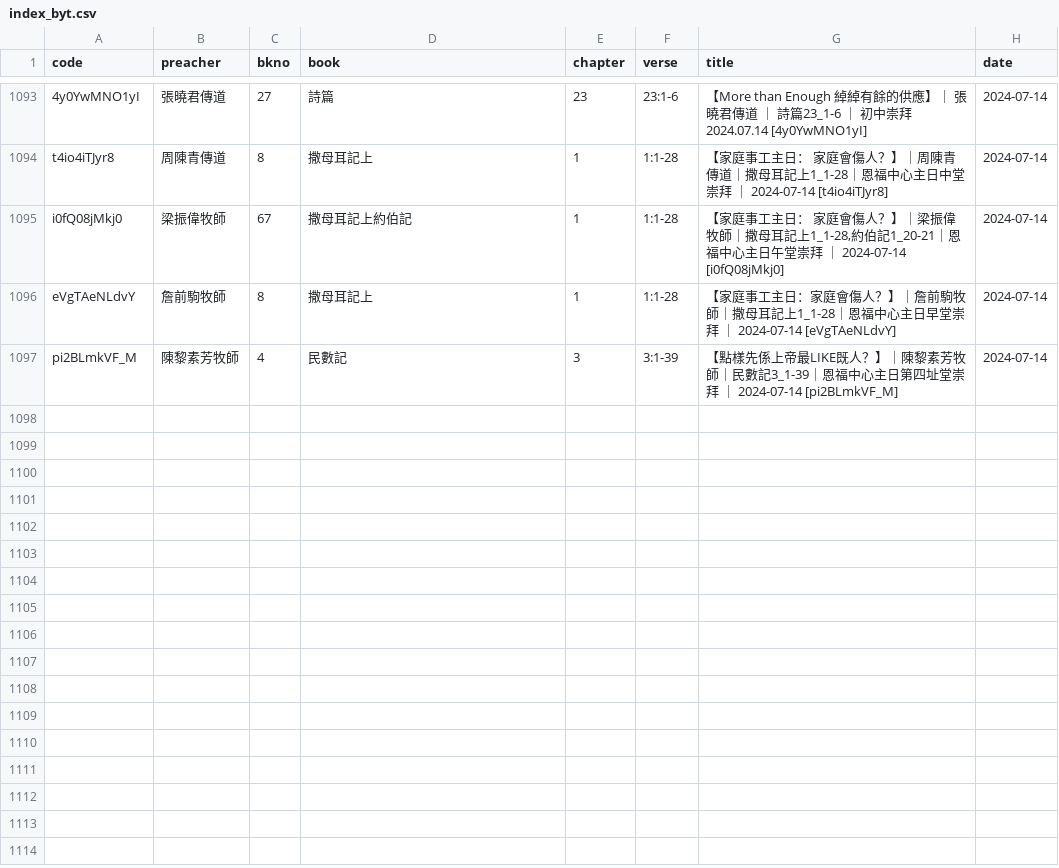
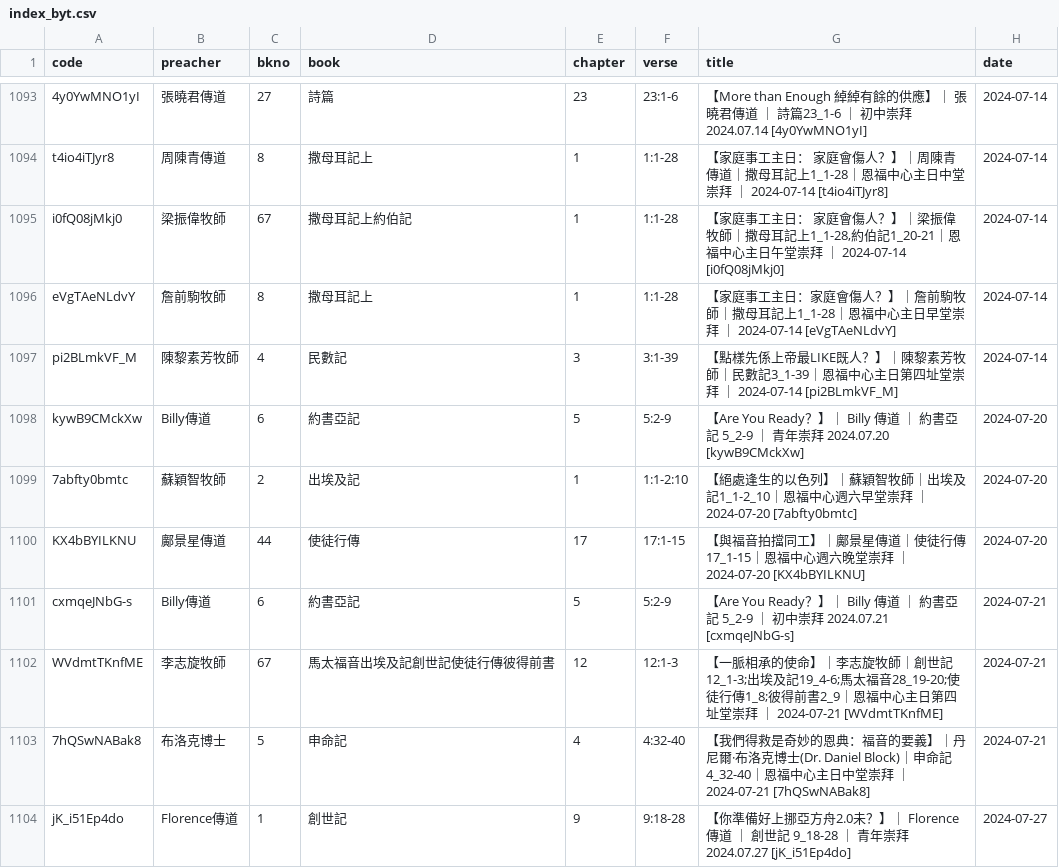
Before and after one commit to michaelchanwahyan/sermon-app, a CSV file: projects/YFCX/index_byt.csv, drawn as a sheet; only a part is shown, gaps mark what is left out; the diff covers the shown part only.

```diff
--- a/projects/YFCX/index_byt.csv
+++ b/projects/YFCX/index_byt.csv
@@ -1097 +1097,8 @@ eVgTAeNLdvY,詹前駒牧師,8,撒母耳記上,1,1:1-28,【家庭事工主日：
 pi2BLmkVF_M,陳黎素芳牧師,4,民數記,3,3:1-39,【點樣先係上帝最LIKE既人？】｜陳黎素芳牧師｜民數記3_1-39｜恩福中心主日第四址堂崇拜 ｜ 2024-07-14 [pi2BLmkVF_M],2024-07-14
+kywB9CMckXw,Billy傳道,6,約書亞記,5,5:2-9,【Are You Ready？】｜ Billy 傳道 ｜ 約書亞記 5_2-9 ｜ 青年崇拜 2024.07.20 [kywB9CMckXw],2024-07-20
+7abfty0bmtc,蘇穎智牧師,2,出埃及記,1,1:1-2:10,【絕處逢生的以色列】｜蘇穎智牧師｜出埃及記1_1-2_10｜恩福中心週六早堂崇拜 ｜ 2024-07-20 [7abfty0bmtc],2024-07-20
+KX4bBYILKNU,鄺景星傳道,44,使徒行傳,17,17:1-15,【與福音拍擋同工】｜鄺景星傳道｜使徒行傳17_1-15｜恩福中心週六晚堂崇拜 ｜ 2024-07-20 [KX4bBYILKNU],2024-07-20
+cxmqeJNbG-s,Billy傳道,6,約書亞記,5,5:2-9,【Are You Ready？】｜ Billy 傳道 ｜ 約書亞記 5_2-9 ｜ 初中崇拜 2024.07.21 [cxmqeJNbG-s],2024-07-21
+WVdmtTKnfME,李志旋牧師,67,馬太福音出埃及記創世記使徒行傳彼得前書,12,12:1-3,【一脈相承的使命】｜李志旋牧師｜創世記12_1-3;出埃及記19_4-6;馬太福音28_19-20;使徒行傳1_8;彼得前書2_9｜恩福中心主日第四址堂崇拜 ｜ 2024-07-21 [WVdmtTKnfME],2024-07-21
+7hQSwNABak8,布洛克博士,5,申命記,4,4:32-40,【我們得救是奇妙的恩典：福音的要義】｜丹尼爾·布洛克博士(Dr. Daniel Block)｜申命記4_32-40｜恩福中心主日中堂崇拜 ｜ 2024-07-21 [7hQSwNABak8],2024-07-21
+jK_i51Ep4do,Florence傳道,1,創世記,9,9:18-28,【你準備好上挪亞方舟2.0未？】｜ Florence 傳道 ｜ 創世記 9_18-28 ｜ 青年崇拜 2024.07.27 [jK_i51Ep4do],2024-07-27
```
Also changed, not shown: 7 added rows and 5 edited cells elsewhere in this file, projects/YFCX/index_byb.csv.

Task item: Quote all the lines above exactly as given. Do not include the pictures.

Reply to the task:
Before and after one commit to michaelchanwahyan/sermon-app, a CSV file: projects/YFCX/index_byt.csv, drawn as a sheet; only a part is shown, gaps mark what is left out; the diff covers the shown part only.

```diff
--- a/projects/YFCX/index_byt.csv
+++ b/projects/YFCX/index_byt.csv
@@ -1097 +1097,8 @@ eVgTAeNLdvY,詹前駒牧師,8,撒母耳記上,1,1:1-28,【家庭事工主日：
 pi2BLmkVF_M,陳黎素芳牧師,4,民數記,3,3:1-39,【點樣先係上帝最LIKE既人？】｜陳黎素芳牧師｜民數記3_1-39｜恩福中心主日第四址堂崇拜 ｜ 2024-07-14 [pi2BLmkVF_M],2024-07-14
+kywB9CMckXw,Billy傳道,6,約書亞記,5,5:2-9,【Are You Ready？】｜ Billy 傳道 ｜ 約書亞記 5_2-9 ｜ 青年崇拜 2024.07.20 [kywB9CMckXw],2024-07-20
+7abfty0bmtc,蘇穎智牧師,2,出埃及記,1,1:1-2:10,【絕處逢生的以色列】｜蘇穎智牧師｜出埃及記1_1-2_10｜恩福中心週六早堂崇拜 ｜ 2024-07-20 [7abfty0bmtc],2024-07-20
+KX4bBYILKNU,鄺景星傳道,44,使徒行傳,17,17:1-15,【與福音拍擋同工】｜鄺景星傳道｜使徒行傳17_1-15｜恩福中心週六晚堂崇拜 ｜ 2024-07-20 [KX4bBYILKNU],2024-07-20
+cxmqeJNbG-s,Billy傳道,6,約書亞記,5,5:2-9,【Are You Ready？】｜ Billy 傳道 ｜ 約書亞記 5_2-9 ｜ 初中崇拜 2024.07.21 [cxmqeJNbG-s],2024-07-21
+WVdmtTKnfME,李志旋牧師,67,馬太福音出埃及記創世記使徒行傳彼得前書,12,12:1-3,【一脈相承的使命】｜李志旋牧師｜創世記12_1-3;出埃及記19_4-6;馬太福音28_19-20;使徒行傳1_8;彼得前書2_9｜恩福中心主日第四址堂崇拜 ｜ 2024-07-21 [WVdmtTKnfME],2024-07-21
+7hQSwNABak8,布洛克博士,5,申命記,4,4:32-40,【我們得救是奇妙的恩典：福音的要義】｜丹尼爾·布洛克博士(Dr. Daniel Block)｜申命記4_32-40｜恩福中心主日中堂崇拜 ｜ 2024-07-21 [7hQSwNABak8],2024-07-21
+jK_i51Ep4do,Florence傳道,1,創世記,9,9:18-28,【你準備好上挪亞方舟2.0未？】｜ Florence 傳道 ｜ 創世記 9_18-28 ｜ 青年崇拜 2024.07.27 [jK_i51Ep4do],2024-07-27
```
Also changed, not shown: 7 added rows and 5 edited cells elsewhere in this file, projects/YFCX/index_byb.csv.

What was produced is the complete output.